Collected data:
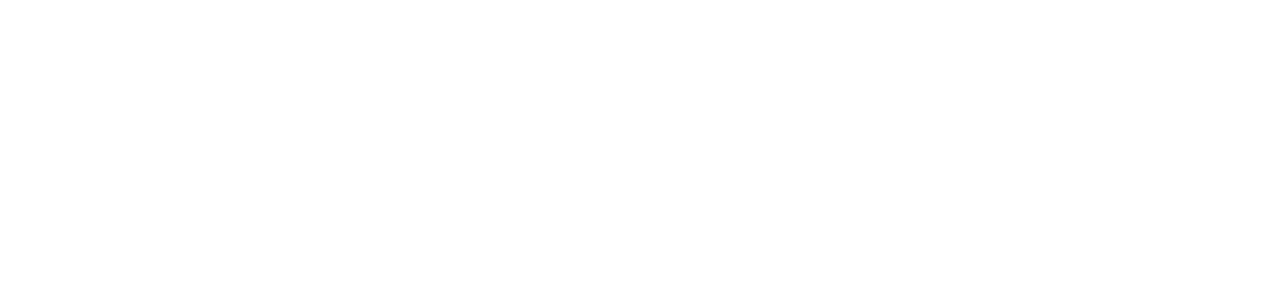
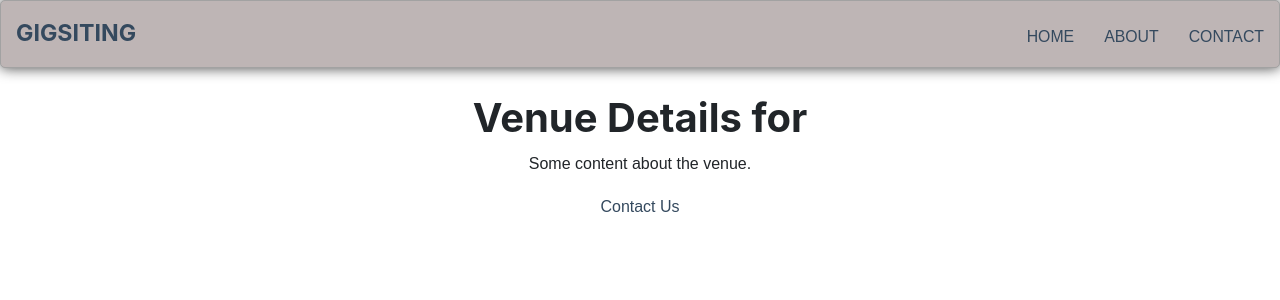
Before and after one commit to School-Of-Tech-Futures-UK/actciting-april-2023, a React (Create React App) app in the folder Frontend/: page /1 in a window 1280 px wide. Before the commit this address had no page. Shown: the top 300 px of the page. Built offline with nearby package versions, Linux system fonts and the light colour scheme; no server answers.

Commit message:
venue details page and navbar

```diff
--- a/Frontend/src/components/ActCitingRoutes.tsx
+++ b/Frontend/src/components/ActCitingRoutes.tsx
@@ -1,9 +1,14 @@
 import { Route, Routes } from 'react-router-dom'
 import VenuePage from '../views/VenuePage'
-
+import VenueDetails from '../views/VenueDetails'
+import About from '../views/About'
+import Contact from '../views/Contact'
 const ActCitingRoutes = () => (
     <Routes>
         <Route path='/' element={<VenuePage/>}/>
+        <Route path='/:id' element={<VenueDetails/>}/>
+        <Route path='/About' element={<About/>}/>
+        <Route path='/Contact' element={<Contact/>}/>
     </Routes>
 )
 
--- a/Frontend/src/components/Navbar.tsx
+++ b/Frontend/src/components/Navbar.tsx
@@ -6,11 +6,11 @@
     return (
         <div>
         <header className="header">
-            <h1 className="logo"><a href="#">GigSiting</a></h1>
+            <h1 className="logo"><a href="£">GigSiting</a></h1>
         <ul className="main-nav">
             <li><a href="/">Home</a></li>
-            <li><a href="#">About</a></li>
-            <li><a href="#">Contact</a></li>
+            <li><a href="About">About</a></li>
+            <li><a href="Contact">Contact</a></li>
         </ul>
         </header>
     </div>
--- a/Frontend/src/components/VenueItem.tsx
+++ b/Frontend/src/components/VenueItem.tsx
@@ -11,7 +11,7 @@
 }
 
 const VenueItem = (props: VenueItemProps) => {
-    const baseUrl = 'localhost:3000'
+    const baseUrl = 'localhost:3001'
     const fullUrl = baseUrl + '/' + props.venueId
 
     return (
--- /dev/null
+++ b/Frontend/src/views/About.tsx
@@ -0,0 +1,17 @@
+
+
+import Navbar from "../components/Navbar"
+
+const About = () => {
+    return(
+        <>
+        <Navbar/>
+        <br></br>
+        <div>
+        <h1>About</h1>
+        <p>Some content about the venue.</p>
+      </div>
+      </>
+      );
+};
+export default  About;
--- /dev/null
+++ b/Frontend/src/views/Contact.tsx
@@ -0,0 +1,17 @@
+
+
+import Navbar from "../components/Navbar"
+
+const About = () => {
+    return(
+        <>
+        <Navbar/>
+        <br></br>
+        <div>
+        <h1>Contact</h1>
+        <p>Some content about the venue.</p>
+      </div>
+      </>
+      );
+};
+export default  About;
--- /dev/null
+++ b/Frontend/src/views/VenueDetails.tsx
@@ -0,0 +1,36 @@
+import { useState,useEffect } from 'react';
+import { useParams, useNavigate } from 'react-router-dom'
+import Navbar from "../components/Navbar"
+import VenuePage from './VenuePage';
+import VenueItem from '../components/VenueItem';
+import VenueList from '../components/VenueList';
+const VenueDetails = () => {
+  const [currentVenues, setVenues] = useState([])
+
+  const fetchVenues = async () => {
+    const results = await fetch('http://localhost:3000/venues')
+    const data = await results.json()
+    return data
+}
+
+useEffect(() => {
+    fetchVenues().then(setVenues)
+}, [])
+
+  const id = useParams()
+
+
+    return(
+      <>
+        <Navbar/>
+        <br></br>
+        <h1>Venue Details for </h1>
+        <h2></h2>
+        <p>Some content about the venue.</p>
+        <footer>
+            <a href="/Contact">Contact Us</a>
+        </footer>
+        </>
+    );
+};
+export default  VenueDetails;
--- /dev/null
+++ b/package.json
@@ -0,0 +1,6 @@
+{
+  "devDependencies": {
+    "@types/react": "^18.2.0",
+    "@types/react-dom": "^18.2.1"
+  }
+}
```
Also changed, not shown: 1 other file (tests, documents, lock files or other folders).
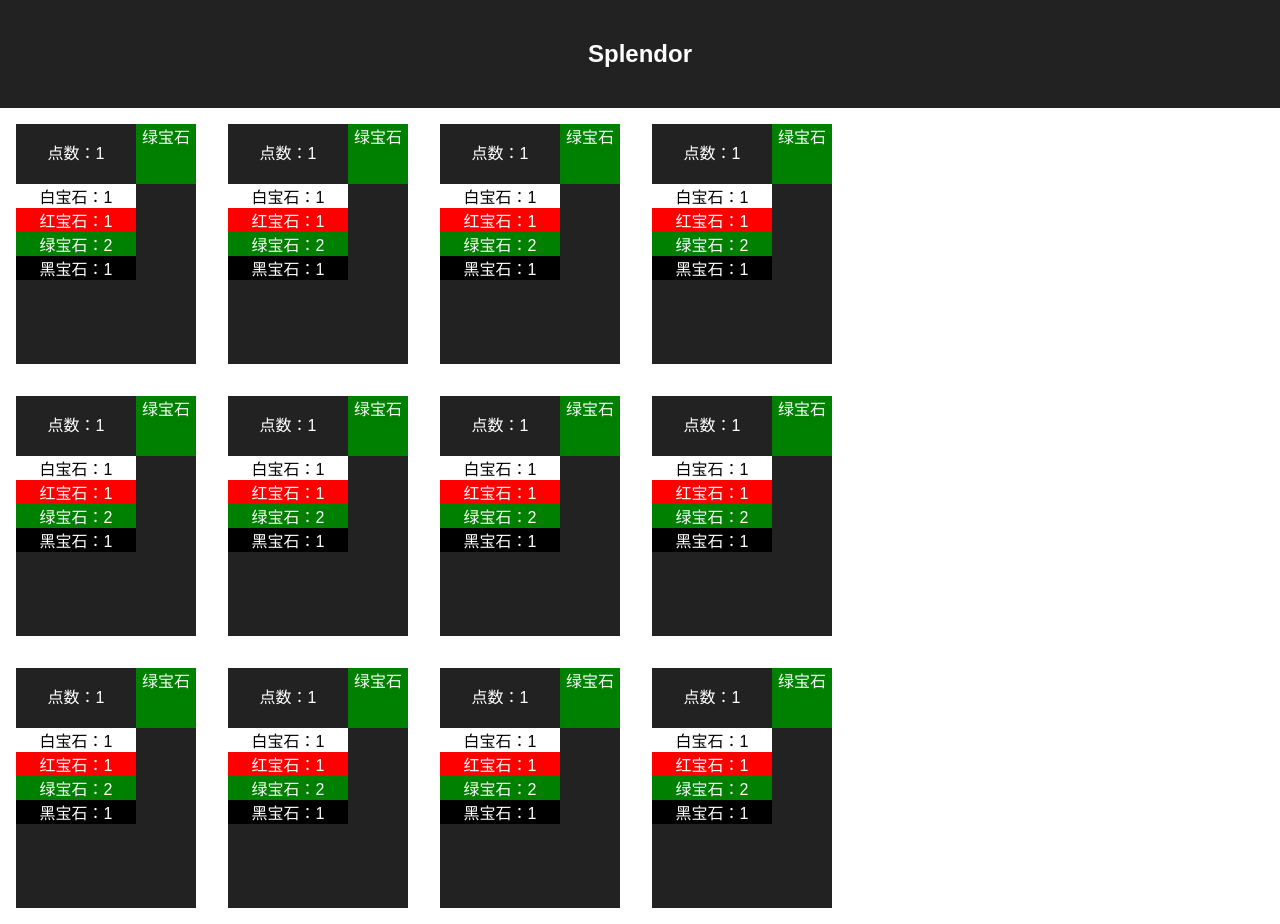
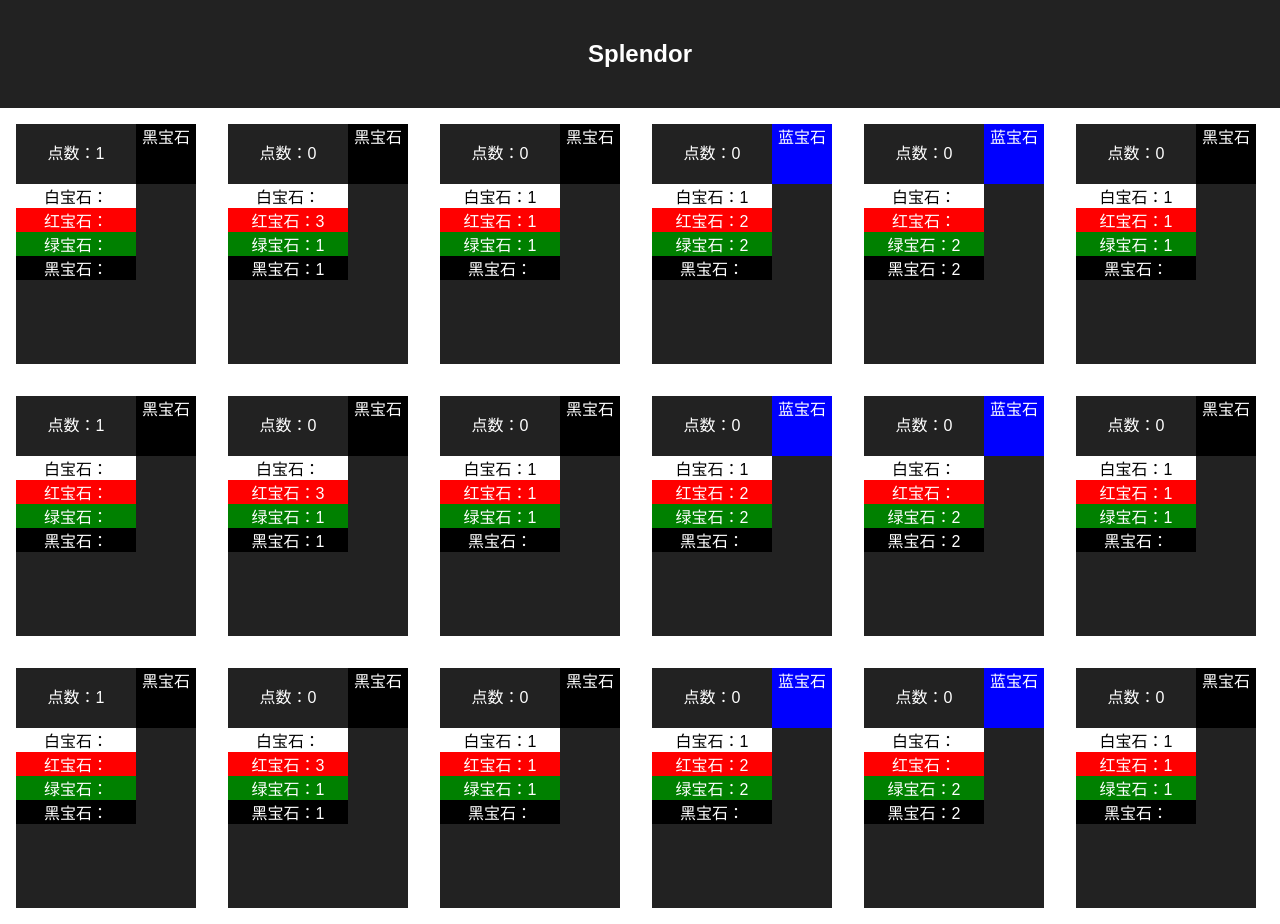
Before and after one commit to walterlv/splendor, a React (Create React App) app: page / in a window 1280 px wide. Built offline with nearby package versions, Linux system fonts and the light colour scheme.

Commit message:
Add dynamic data from model.

```diff
--- a/public/index.html
+++ b/public/index.html
@@ -19,7 +19,7 @@
       work correctly both with client-side routing and a non-root public URL.
       Learn how to configure a non-root public URL by running `npm run build`.
     -->
-    <title>React App</title>
+    <title>Splendor</title>
   </head>
   <body>
     <noscript>
--- a/src/App.js
+++ b/src/App.js
@@ -11,8 +11,6 @@
           <h2>Splendor</h2>
         </div>
         <Playground/>
-        <Playground/>
-        <Playground/>
       </div>
     );
   }
--- a/src/components/Card.css
+++ b/src/components/Card.css
@@ -8,7 +8,7 @@
     color: white;
 }
 
-.CardTagContainer {
+.CardTokenContainer {
     display: -webkit-flex;
     display: flex;
 }
@@ -17,14 +17,14 @@
     display: block;
 }
 
-.CardTag {
+.CardToken {
     -webkit-flex: 1;
     flex: 1;
     height: 60px;
     margin: 0;
 }
 
-.CardValue {
+.CardPoints {
     -webkit-flex: 2;
     flex: 2;
     -webkit-align-items: center;
@@ -50,6 +50,11 @@
     background: green;
 }
 
+.Blue {
+    color: white;
+    background: Blue;
+}
+
 .White {
     color: black;
     background: white;
@@ -59,9 +64,3 @@
     color: white;
     background: black;
 }
-
-* {
-    -webkit-box-sizing: border-box;
-    -moz-box-sizing: border-box;
-    box-sizing: border-box;
-}
--- a/src/components/Card.js
+++ b/src/components/Card.js
@@ -1,19 +1,45 @@
 import React, { Component } from 'react';
 import './Card.css'
+import Converters from '../data/converter.js';
 
 export default class Card extends Component {
+    constructor(props) {
+        super(props);
+        if (this.props.data != undefined) {
+            this.state = {
+                points: this.props.data.points,
+                token: this.props.data.token,
+                price: this.props.data.price
+            }
+        } else {
+            this.state = {
+                points: 0,
+                token: 'w',
+                price: {
+                    'w': 0,
+                    'r': 0,
+                    'g': 0,
+                    'b': 0,
+                    'k': 0
+                }
+            }
+        }
+    }
+
     render() {
         return (
             <div className="Card">
-                <div className="CardTagContainer">
-                    <p className="CardValue">点数：1</p>
-                    <p className="CardTag Green">绿宝石</p>
+                <div className="CardTokenContainer">
+                    <p className="CardPoints">点数：{ this.state.points }</p>
+                    <p className={ "CardToken " + Converters.cardTagToKey(this.state.token) }>
+                        { Converters.cardTagToName(this.state.token) + "宝石" }
+                    </p>
                 </div>
                 <div className="CardPriceContainer">
-                    <p className="CardPrice White">白宝石：1</p>
-                    <p className="CardPrice Red">红宝石：1</p>
-                    <p className="CardPrice Green">绿宝石：2</p>
-                    <p className="CardPrice Black">黑宝石：1</p>
+                    <p className="CardPrice White">白宝石：{ this.state.price.w }</p>
+                    <p className="CardPrice Red">红宝石：{ this.state.price.r }</p>
+                    <p className="CardPrice Green">绿宝石：{ this.state.price.g }</p>
+                    <p className="CardPrice Black">黑宝石：{ this.state.price.k }</p>
                 </div>
             </div>
         );
--- a/src/components/Playground.css
+++ b/src/components/Playground.css
@@ -1,4 +1,4 @@
-.Playground {
+.GroundDeck {
     display: -webkit-flex;
     display: flex;
 }
--- a/src/components/Playground.js
+++ b/src/components/Playground.js
@@ -1,16 +1,61 @@
 import React, { Component } from 'react';
 import './Playground.css'
 import Card from './Card.js'
+import model from '../data/model.js'
 
 export default class Playground extends Component {
+    constructor() {
+        super();
+        this.state = {
+            opened: {
+                deck0: model.decks.deck0,
+                deck1: model.decks.deck0,
+                deck2: model.decks.deck0
+            }
+        }
+    }
+
     render() {
         return (
             <div className="Playground">
-                <Card/>
-                <Card/>
-                <Card/>
-                <Card/>
+                <div className="GroundDeck">
+                    {
+                        this.state.opened.deck0.map((card, index) => (
+                            <Card data={card}/>
+                        ))
+                    }
+                </div>
+                <div className="GroundDeck">
+                    {
+                        this.state.opened.deck1.map((card, index) => (
+                            <Card data={card}/>
+                        ))
+                    }
+                </div>
+                <div className="GroundDeck">
+                    {
+                        this.state.opened.deck2.map((card, index) => (
+                            <Card data={card}/>
+                        ))
+                    }
+                </div>
             </div>
         );
     }
+
+    initializePlaygroundCards(model) {
+        this.state.decks = model.decks.deck0;
+    }
+
+    readTextFile(file, callback) {
+        var rawFile = new XMLHttpRequest();
+        rawFile.overrideMimeType("application/json");
+        rawFile.open("GET", file, true);
+        rawFile.onreadystatechange = function() {
+            if (rawFile.readyState === 4 && rawFile.status == "200") {
+                callback(rawFile.responseText);
+            }
+        }
+        rawFile.send(null);
+    }
 }
--- /dev/null
+++ b/src/data/converter.js
@@ -0,0 +1,29 @@
+exports.cardTagToKey = function(tag) {
+    switch (tag) {
+        case 'w':
+            return "White";
+        case 'r':
+            return "Red";
+        case 'g':
+            return "Green";
+        case 'b':
+            return "Blue";
+        case 'k':
+            return "Black";
+    }
+}
+
+exports.cardTagToName = function(tag) {
+    switch (tag) {
+        case 'w':
+            return "白";
+        case 'r':
+            return "红";
+        case 'g':
+            return "绿";
+        case 'b':
+            return "蓝";
+        case 'k':
+            return "黑";
+    }
+}
--- /dev/null
+++ b/src/data/model.js
@@ -0,0 +1,66 @@
+module.exports =
+{
+    "decks": {
+        "deck0": [
+            {
+                "token": "k",
+                "points": 1,
+                "price": {
+                    "b": 4
+                }
+            },
+            {
+                "token": "k",
+                "points": 0,
+                "price": {
+                    "g": 1,
+                    "r": 3,
+                    "k": 1
+                }
+            },
+            {
+                "token": "k",
+                "points": 0,
+                "price": {
+                    "w": 1,
+                    "b": 2,
+                    "g": 1,
+                    "r": 1
+                }
+            },
+            {
+                "token": "b",
+                "points": 0,
+                "price": {
+                    "w": 1,
+                    "g": 2,
+                    "r": 2
+                }
+            },
+            {
+                "token": "b",
+                "points": 0,
+                "price": {
+                    "g": 2,
+                    "k": 2
+                }
+            },
+            {
+                "token": "k",
+                "points": 0,
+                "price": {
+                    "w": 1,
+                    "b": 1,
+                    "g": 1,
+                    "r": 1
+                }
+            }
+        ],
+        "deck1": [
+
+        ],
+        "deck2": [
+
+        ]
+    }
+}
--- a/src/index.css
+++ b/src/index.css
@@ -3,3 +3,9 @@
   padding: 0;
   font-family: sans-serif;
 }
+
+* {
+    -webkit-box-sizing: border-box;
+    -moz-box-sizing: border-box;
+    box-sizing: border-box;
+}
```
Also changed, not shown: src/data/cards.json (deleted).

Work order: If a line in the records above contains "baseUrl", copy that line.

Answer to this exercise:
-    const baseUrl = 'localhost:3000'
+    const baseUrl = 'localhost:3001'
     const fullUrl = baseUrl + '/' + props.venueId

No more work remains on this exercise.